─── Entries provided ───

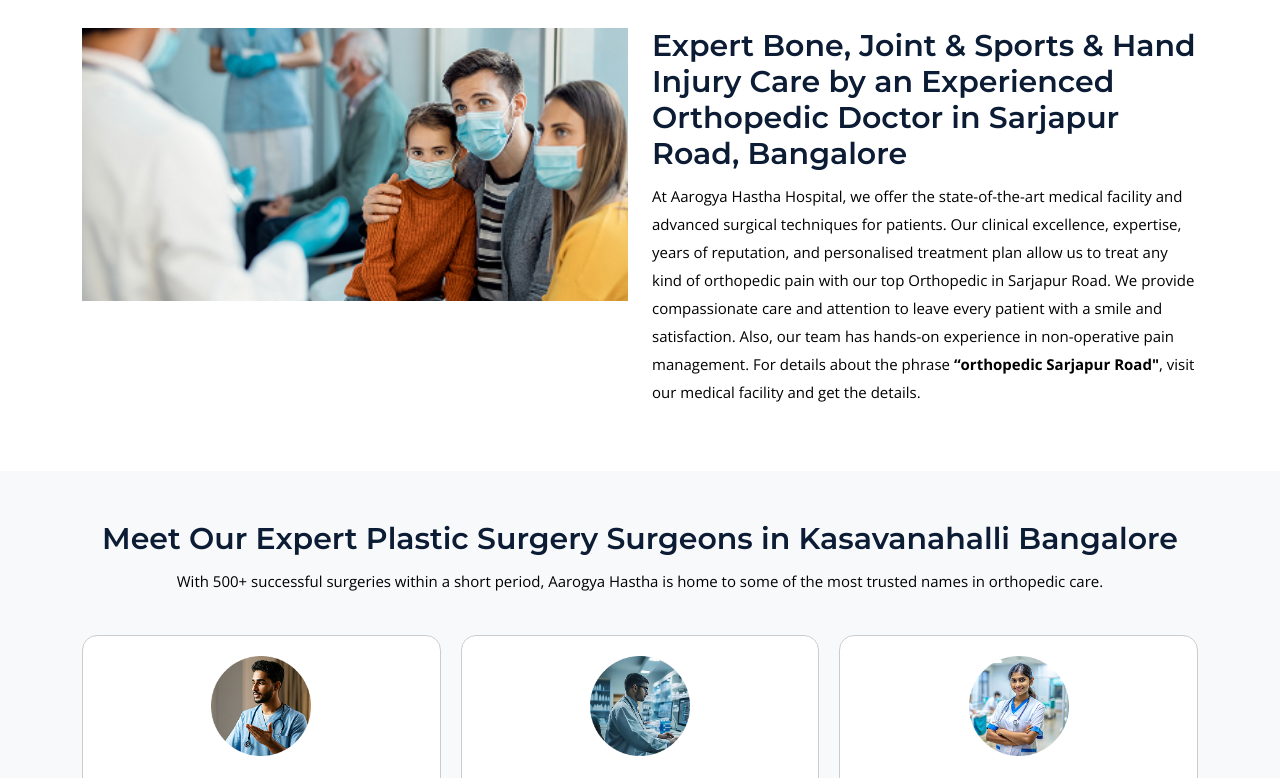
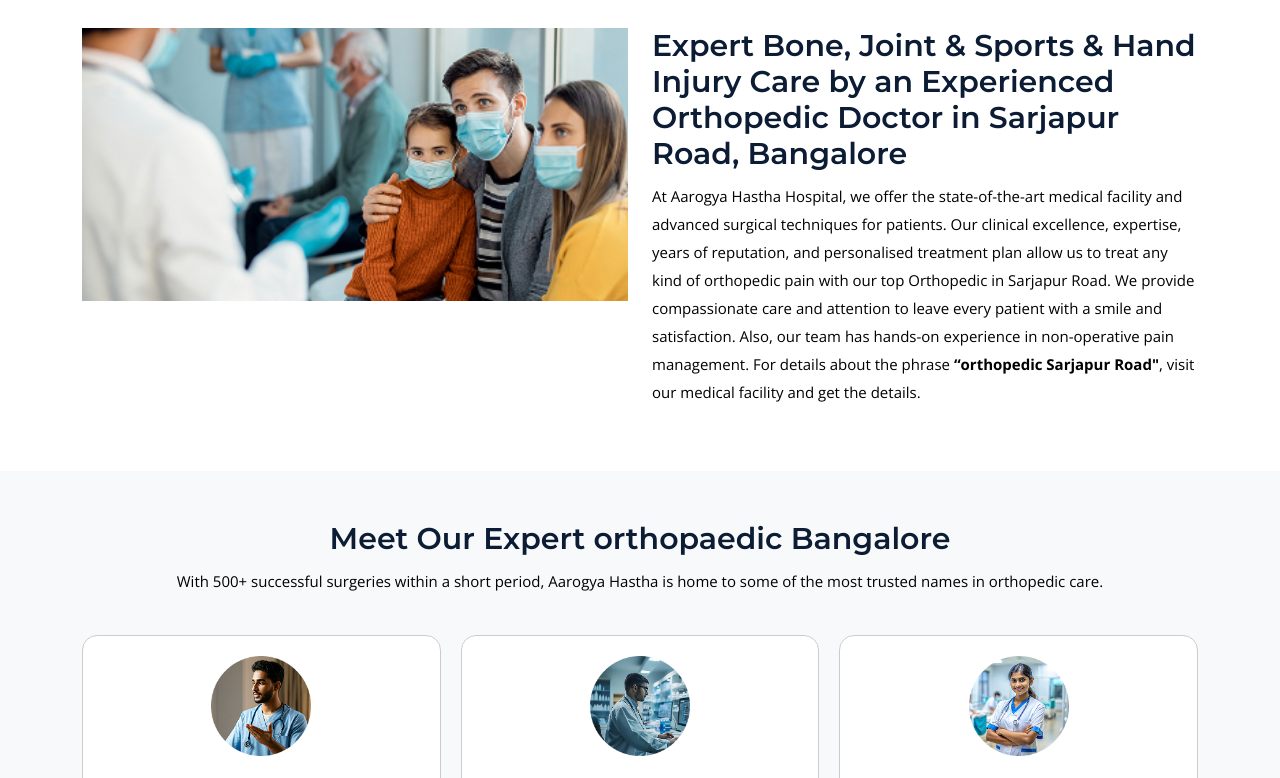
Before and after one commit to BharathGrocat/aarogyahastha, a plain HTML site: page orthopedic-doctor-in-sarjapur-road-bangalore.html in a window 1280 px wide. Shown: the part 322-1100 px from the top of the page. Drawn offline with nearby package versions, Linux system fonts and the light colour scheme.

Commit message:
Update orthopedic-doctor-in-sarjapur-road-bangalore.html

```diff
--- a/orthopedic-doctor-in-sarjapur-road-bangalore.html
+++ b/orthopedic-doctor-in-sarjapur-road-bangalore.html
@@ -84,7 +84,7 @@
   <!-- Meet Our Expert Orthopedic  -->
   <section class="meet_our_section">
     <div class="container">
-      <h2 class="sub-heading">Meet Our Expert Plastic Surgery Surgeons in Kasavanahalli Bangalore</h2>
+      <h2 class="sub-heading">Meet Our Expert orthopaedic Bangalore</h2>
       <p> With 500+ successful surgeries within a short period, Aarogya Hastha is home to some of the most trusted names
         in orthopedic care.
       </p>
```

───

> What you will do: Answer with a number alone: how many lines of the records contain the string "Expert"?

> Answer to this task: 3